▶ Task brief
Among the entries that follow, some lines contain the word "routes". Show all of them.
======== Extracted data
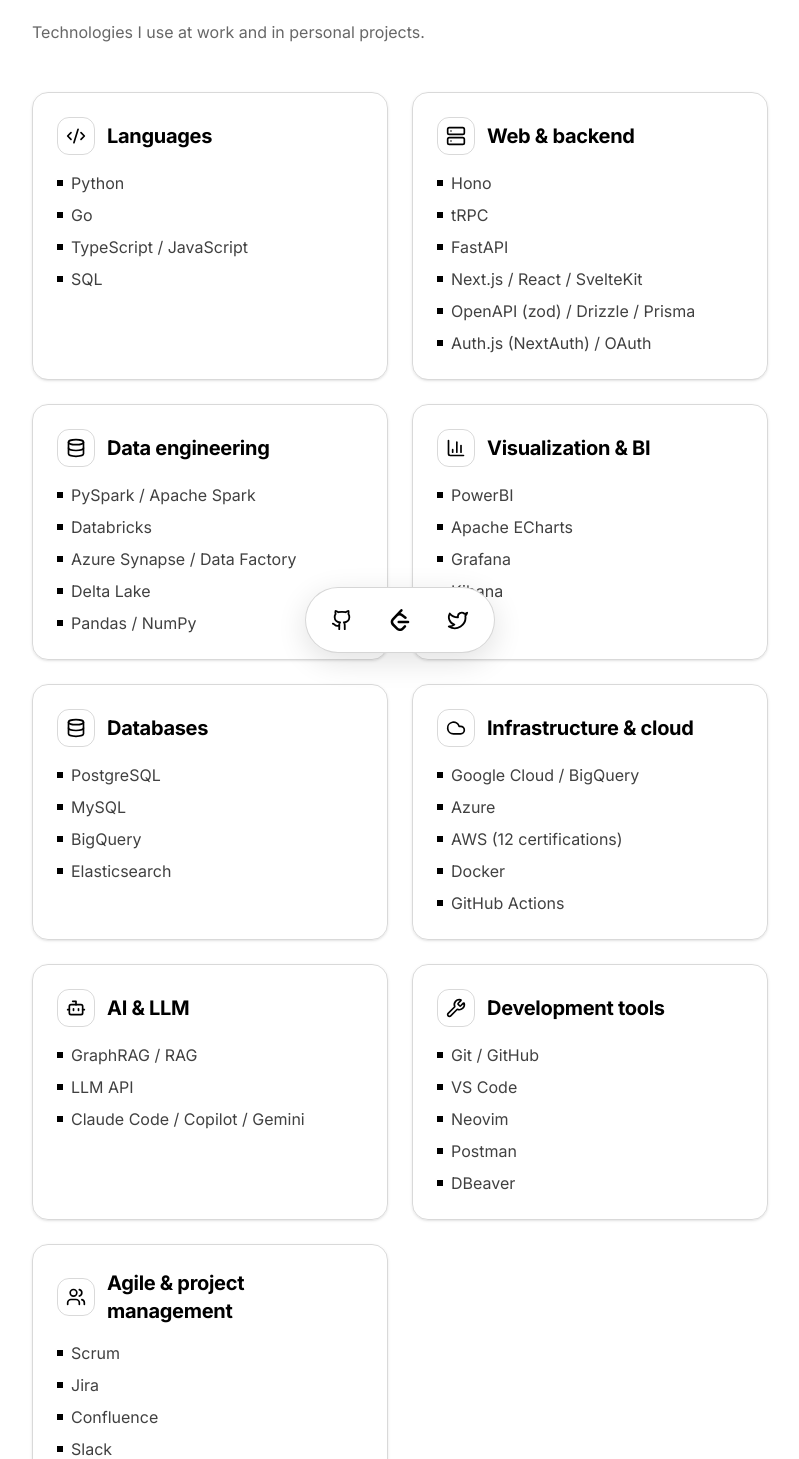
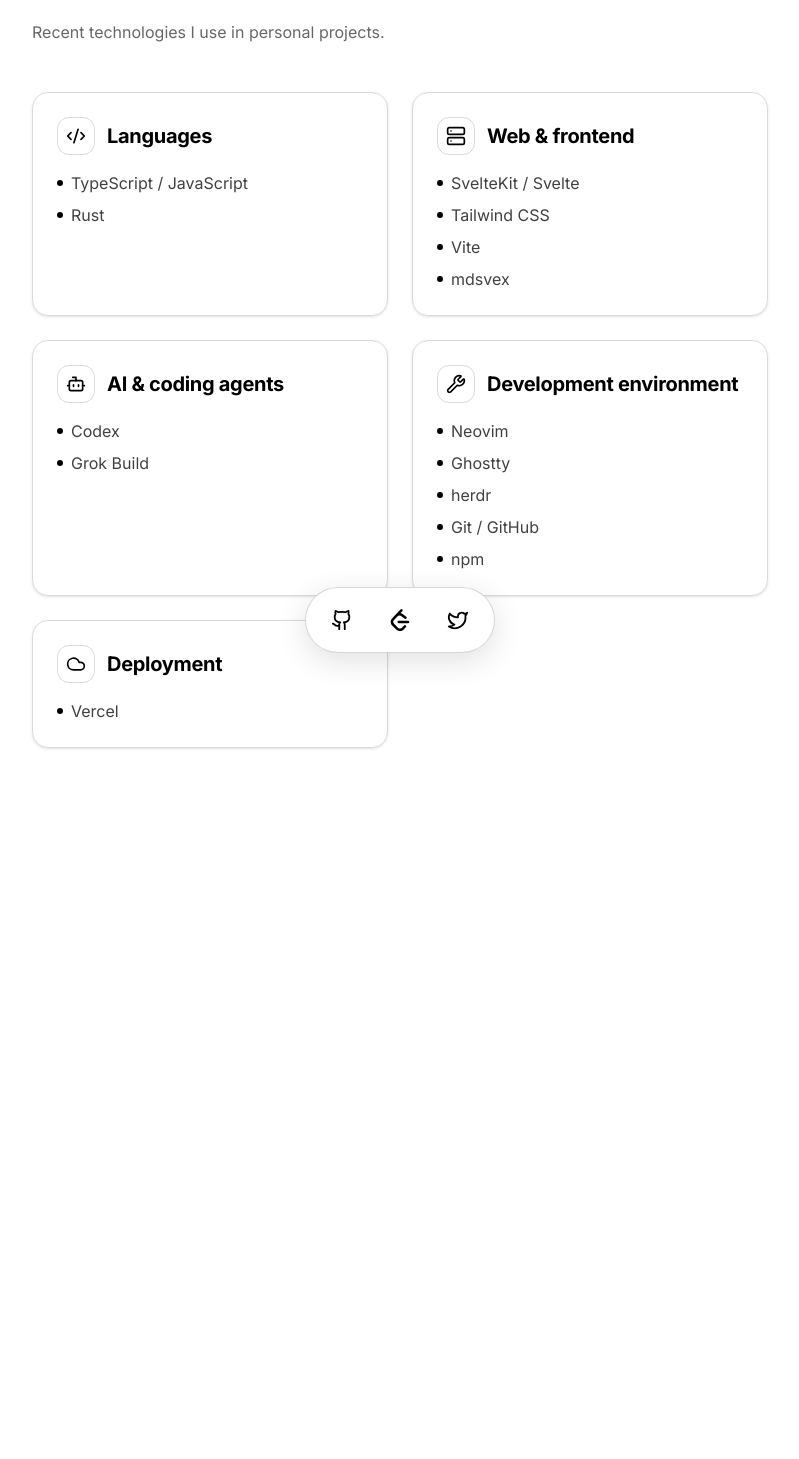
Before and after one commit to natori-hrj/natorium.dev, a SvelteKit app: page /tech-stack in a window 1280 px wide. Shown: the part 131-1590 px from the top of the page, without its empty margins (240-1039 px from the left). After the commit the page ends 1007 px from the top, so only its background shows below. Built offline with nearby package versions, Linux system fonts and the light colour scheme.

Commit message:
feat: refresh recent personal development stack

```diff
--- a/src/routes/tech-stack/+page.svelte
+++ b/src/routes/tech-stack/+page.svelte
@@ -1,83 +1,44 @@
 <script lang="ts">
-	import { Code2, Server, Database, BarChart3, Cloud, Bot, Wrench, Users } from 'lucide-svelte';
+	import { Code2, Server, Cloud, Bot, Wrench } from 'lucide-svelte';
 
 	const techStack = [
 		{
 			category: 'Languages',
 			icon: Code2,
-			items: ['Python', 'Go', 'TypeScript / JavaScript', 'SQL']
+			items: ['TypeScript / JavaScript', 'Rust']
 		},
 		{
-			category: 'Web & backend',
+			category: 'Web & frontend',
 			icon: Server,
-			items: [
-				'Hono',
-				'tRPC',
-				'FastAPI',
-				'Next.js / React / SvelteKit',
-				'OpenAPI (zod) / Drizzle / Prisma',
-				'Auth.js (NextAuth) / OAuth'
-			]
+			items: ['SvelteKit / Svelte', 'Tailwind CSS', 'Vite', 'mdsvex']
 		},
 		{
-			category: 'Data engineering',
-			icon: Database,
-			items: [
-				'PySpark / Apache Spark',
-				'Databricks',
-				'Azure Synapse / Data Factory',
-				'Delta Lake',
-				'Pandas / NumPy'
-			]
+			category: 'AI & coding agents',
+			icon: Bot,
+			items: ['Codex', 'Grok Build']
 		},
 		{
-			category: 'Visualization & BI',
-			icon: BarChart3,
-			items: ['PowerBI', 'Apache ECharts', 'Grafana', 'Kibana']
+			category: 'Development environment',
+			icon: Wrench,
+			items: ['Neovim', 'Ghostty', 'herdr', 'Git / GitHub', 'npm']
 		},
 		{
-			category: 'Databases',
-			icon: Database,
-			items: ['PostgreSQL', 'MySQL', 'BigQuery', 'Elasticsearch']
-		},
-		{
-			category: 'Infrastructure & cloud',
+			category: 'Deployment',
 			icon: Cloud,
-			items: [
-				'Google Cloud / BigQuery',
-				'Azure',
-				'AWS (12 certifications)',
-				'Docker',
-				'GitHub Actions'
-			]
-		},
-		{
-			category: 'AI & LLM',
-			icon: Bot,
-			items: ['GraphRAG / RAG', 'LLM API', 'Claude Code / Copilot / Gemini']
-		},
-		{
-			category: 'Development tools',
-			icon: Wrench,
-			items: ['Git / GitHub', 'VS Code', 'Neovim', 'Postman', 'DBeaver']
-		},
-		{
-			category: 'Agile & project management',
-			icon: Users,
-			items: ['Scrum', 'Jira', 'Confluence', 'Slack', 'Miro']
+			items: ['Vercel']
 		}
 	];
 </script>
 
 <svelte:head>
 	<title>Tech Stack - natori's Site</title>
-	<meta name="description" content="Technologies and tools I use." />
+	<meta name="description" content="Recent technologies I use in personal projects." />
 </svelte:head>
 
 <div class="max-w-4xl">
 	<h1 class="mb-4 text-4xl font-bold text-black dark:text-white">Tech Stack</h1>
 	<p class="mb-12 text-black/60 dark:text-white/65">
-		Technologies I use at work and in personal projects.
+		Recent technologies I use in personal projects.
 	</p>
 
 	<div class="grid gap-6 md:grid-cols-2">
@@ -96,7 +57,7 @@
 				<ul class="space-y-2">
 					{#each items as item (item)}
 						<li class="flex items-center gap-2 text-black/75 dark:text-white/80">
-							<span class="h-1.5 w-1.5 bg-black dark:bg-white"></span>
+							<span class="h-1.5 w-1.5 rounded-full bg-black dark:bg-white"></span>
 							{item}
 						</li>
 					{/each}
--- a/src/routes/uses/+page.svelte
+++ b/src/routes/uses/+page.svelte
@@ -1,15 +1,11 @@
 <script lang="ts">
 	const uses = [
 		{
-			category: 'Editors & IDEs',
+			category: 'Editor',
 			items: [
 				{
-					name: 'Vim / Neovim',
-					description: 'My primary editor. Fast and lightweight.'
-				},
-				{
-					name: 'Visual Studio Code',
-					description: 'Useful for inspecting CSV and Parquet files.'
+					name: 'Neovim',
+					description: 'My primary editor for fast, keyboard-driven development.'
 				}
 			]
 		},
@@ -17,8 +13,21 @@
 			category: 'Terminal',
 			items: [
 				{
-					name: 'WezTerm',
-					description: 'A fast terminal emulator written in Rust.'
+					name: 'Ghostty',
+					description: 'My current terminal for personal development.'
+				}
+			]
+		},
+		{
+			category: 'AI & development assistance',
+			items: [
+				{
+					name: 'Codex',
+					description: 'For implementation, review, and repository maintenance.'
+				},
+				{
+					name: 'Grok Build',
+					description: 'For exploring and prototyping personal projects.'
 				}
 			]
 		},
@@ -26,59 +35,21 @@
 			category: 'Development tools',
 			items: [
 				{
-					name: 'Docker Desktop',
-					description: 'For building local development environments.'
-				},
-				{
-					name: 'Postman',
-					description: 'For API development and testing.'
-				},
-				{
-					name: 'Databricks / Azure Data Factory',
-					description: 'For large-scale data processing.'
+					name: 'herdr',
+					description: 'For managing a declarative and reproducible terminal plugin setup.'
 				}
 			]
 		},
 		{
-			category: 'AI & development assistance',
+			category: 'Services',
 			items: [
-				{
-					name: 'Claude Code',
-					description: 'Used daily for coding, refactoring, and research.'
-				},
-				{
-					name: 'GitHub Copilot',
-					description: 'Inline completions and suggestions in the editor.'
-				},
-				{
-					name: 'Gemini',
-					description: 'For research, brainstorming, and organizing information.'
-				}
-			]
-		},
-		{
-			category: 'Browser',
-			items: [
-				{
-					name: 'Google Chrome',
-					description: 'My primary browser.'
-				}
-			]
-		},
-		{
-			category: 'Other',
-			items: [
-				{
-					name: 'Notion',
-					description: 'For documentation, notes, and task management.'
-				},
 				{
 					name: 'GitHub',
 					description: 'For project management, code, and CI/CD.'
 				},
 				{
-					name: 'Slack',
-					description: 'For team communication.'
+					name: 'Vercel',
+					description: 'For hosting, preview deployments, and production releases.'
 				}
 			]
 		}
@@ -87,13 +58,13 @@
 
 <svelte:head>
 	<title>Uses - natori's Site</title>
-	<meta name="description" content="My development setup and favorite tools." />
+	<meta name="description" content="The tools I use for recent personal development." />
 </svelte:head>
 
 <div class="max-w-4xl">
 	<h1 class="mb-4 text-4xl font-bold text-black dark:text-white">Uses</h1>
 	<p class="mb-12 text-black/60 dark:text-white/65">
-		The development setup and tools I use every day.
+		The tools I use for recent personal development.
 	</p>
 
 	<div class="space-y-10">
```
================
▶ Task solution
--- a/src/routes/tech-stack/+page.svelte
+++ b/src/routes/tech-stack/+page.svelte
--- a/src/routes/uses/+page.svelte
+++ b/src/routes/uses/+page.svelte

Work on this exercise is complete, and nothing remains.